Historical Record of the Sixty-first, Or, the South Gloucestershire Regiment of Foot: Containing an Account of the Formation of the Regiment in 1758, and of Its Subsequent Services to 1844 (Google eBook)

Front Cover
Parker, Furnivall and Parker, 1844 - 68 pages
0 Reviews
  

What people are saying - Write a review

We haven't found any reviews in the usual places.

Related books

Common terms and phrases

Popular passages

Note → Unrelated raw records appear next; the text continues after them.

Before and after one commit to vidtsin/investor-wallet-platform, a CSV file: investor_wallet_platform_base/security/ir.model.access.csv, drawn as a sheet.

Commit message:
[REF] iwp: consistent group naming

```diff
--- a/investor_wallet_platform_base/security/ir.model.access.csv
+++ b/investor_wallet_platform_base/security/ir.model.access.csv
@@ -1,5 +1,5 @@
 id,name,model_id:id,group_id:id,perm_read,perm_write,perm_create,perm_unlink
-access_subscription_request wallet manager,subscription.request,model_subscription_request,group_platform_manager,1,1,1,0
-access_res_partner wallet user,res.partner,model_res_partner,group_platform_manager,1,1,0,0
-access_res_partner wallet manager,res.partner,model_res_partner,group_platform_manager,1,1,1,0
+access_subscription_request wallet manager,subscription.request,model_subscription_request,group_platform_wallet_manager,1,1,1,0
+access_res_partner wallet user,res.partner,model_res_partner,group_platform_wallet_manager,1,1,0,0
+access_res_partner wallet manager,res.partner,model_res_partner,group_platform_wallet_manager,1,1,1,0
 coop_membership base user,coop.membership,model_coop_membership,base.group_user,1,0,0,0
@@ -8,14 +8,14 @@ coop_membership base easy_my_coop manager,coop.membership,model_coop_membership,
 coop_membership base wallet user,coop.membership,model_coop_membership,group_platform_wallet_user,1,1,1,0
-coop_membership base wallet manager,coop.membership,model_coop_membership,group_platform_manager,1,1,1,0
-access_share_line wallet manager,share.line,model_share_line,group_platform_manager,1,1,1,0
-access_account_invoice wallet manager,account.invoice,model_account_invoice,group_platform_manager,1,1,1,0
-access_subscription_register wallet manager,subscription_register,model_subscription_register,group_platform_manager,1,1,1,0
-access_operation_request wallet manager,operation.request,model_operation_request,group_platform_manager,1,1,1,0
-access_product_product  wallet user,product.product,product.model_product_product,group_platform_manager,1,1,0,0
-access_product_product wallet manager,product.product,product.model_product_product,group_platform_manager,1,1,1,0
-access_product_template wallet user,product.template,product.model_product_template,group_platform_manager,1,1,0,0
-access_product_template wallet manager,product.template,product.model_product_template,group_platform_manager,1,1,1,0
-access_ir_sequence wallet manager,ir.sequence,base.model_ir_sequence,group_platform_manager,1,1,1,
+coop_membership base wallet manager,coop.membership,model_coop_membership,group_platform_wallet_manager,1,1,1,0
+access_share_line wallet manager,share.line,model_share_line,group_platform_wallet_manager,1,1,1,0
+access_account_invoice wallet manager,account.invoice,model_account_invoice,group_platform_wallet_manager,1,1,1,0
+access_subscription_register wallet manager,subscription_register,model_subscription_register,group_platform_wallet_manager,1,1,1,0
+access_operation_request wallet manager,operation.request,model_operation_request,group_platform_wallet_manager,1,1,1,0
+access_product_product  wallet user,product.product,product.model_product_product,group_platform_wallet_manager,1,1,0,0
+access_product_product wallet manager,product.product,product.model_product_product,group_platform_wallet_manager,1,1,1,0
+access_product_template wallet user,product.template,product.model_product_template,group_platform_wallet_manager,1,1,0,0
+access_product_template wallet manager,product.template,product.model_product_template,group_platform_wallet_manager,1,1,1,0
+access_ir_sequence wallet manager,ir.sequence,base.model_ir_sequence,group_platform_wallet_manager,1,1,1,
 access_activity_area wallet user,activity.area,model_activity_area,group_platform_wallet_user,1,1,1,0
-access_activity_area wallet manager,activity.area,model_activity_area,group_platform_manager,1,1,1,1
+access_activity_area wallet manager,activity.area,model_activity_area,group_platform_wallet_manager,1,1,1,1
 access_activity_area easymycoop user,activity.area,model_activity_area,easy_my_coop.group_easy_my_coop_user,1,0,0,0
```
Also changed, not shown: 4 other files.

Page v - ... career, are among the motives that have given rise to the present publication. ^ The operations of the British Troops are, indeed, announced in the " London Gazette," from whence they are transferred into the public prints : the achievements of our armies are thus made known at the time of their occurrence, and receive the tribute of praise and admiration to which they are entitled. On extraordinary occasions, the Houses of Parliament have been in the habit of conferring on the Commanders, and...
Page 13 - When your brave ancestor was desired by his sovereign to assassinate the Duke de Guise, he returned the answer which you should have done, when you were charged to assassinate the character of a man whose birth is as illustrious as your own, or that of the Duke de Guise.
Page iv - The Names of those Officers, who, in consideration of their Gallant Services and Meritorious Conduct in Engagements with the Enemy, have been distinguished with Titles, Medals, or other Marks of His Majesty's gracious favour. • The Names of all such Officers, Non-Commissioned Officers and Privates as may have specially signalized themselves in Action. And, — — The Badges and Devices which the Regiment may have been permitted to bear, and the Causes on account of which such Badges or Devices,...
Page vi - ... of praise and admiration to which they are entitled. On extraordinary occasions, the Houses of Parliament have been in the habit of conferring on the Commanders, and the Officers and Troops acting under their orders, expressions of approbation and of thanks for their skill and bravery ; and these testimonials, confirmed by the high honour of their Sovereign's approbation, constitute the reward which the soldier most highly prizes. It has not, however, until late years, been the practice (which...
Page iii - Regiments, as well as to Individuals who have distinguished themselves by their Bravery in Action with the Enemy, an Account of the Services of every Regiment in the British Army shall be published under the superintendence and direction of the Adjutant-General; and that this Account shall contain the following particulars, viz.:—- The Period and Circumstances of the Original Formation of the Regiment; The Stations at which it has been from time to time employed; The Battles, Sieges, and other...
Page viii - ... and when half the world has been arrayed against them, they have fought the battles of their Country with unshaken fortitude. It is presumed that a record of achievements in...
Page iii - MAJESTY has been pleased to command, that, with a view of doing the fullest justice to Regiments, as well as to Individuals who have distinguished themselves by their Bravery in Action with the Enemy, an Account of the Services of every Regiment in the British Army shall be published under the superintendence and direction of the Adjutant-General...
Page 30 - Clauzel himself was hurt, and the reserve of Boyer's dragoons coming on at a canter were met and broken by the fire of Hulse's noble brigade. Then the changing current of the fight once more set for the British.
Page 14 - ... their fate was not discovered till called upon for the relief, when it came to their turn to mount again. Perhaps a more noble nor a more tragical scene was ever exhibited, than that of the march of the garrison of St. Philip's through the Spanish and French armies. It consisted of no more than 600 old decrepid soldiers, 200 seamen, 120 of the royal artillery, twenty Corsicans, and twenty-five Greeks, Turks, Moors, Jews, &c.

Bibliographic information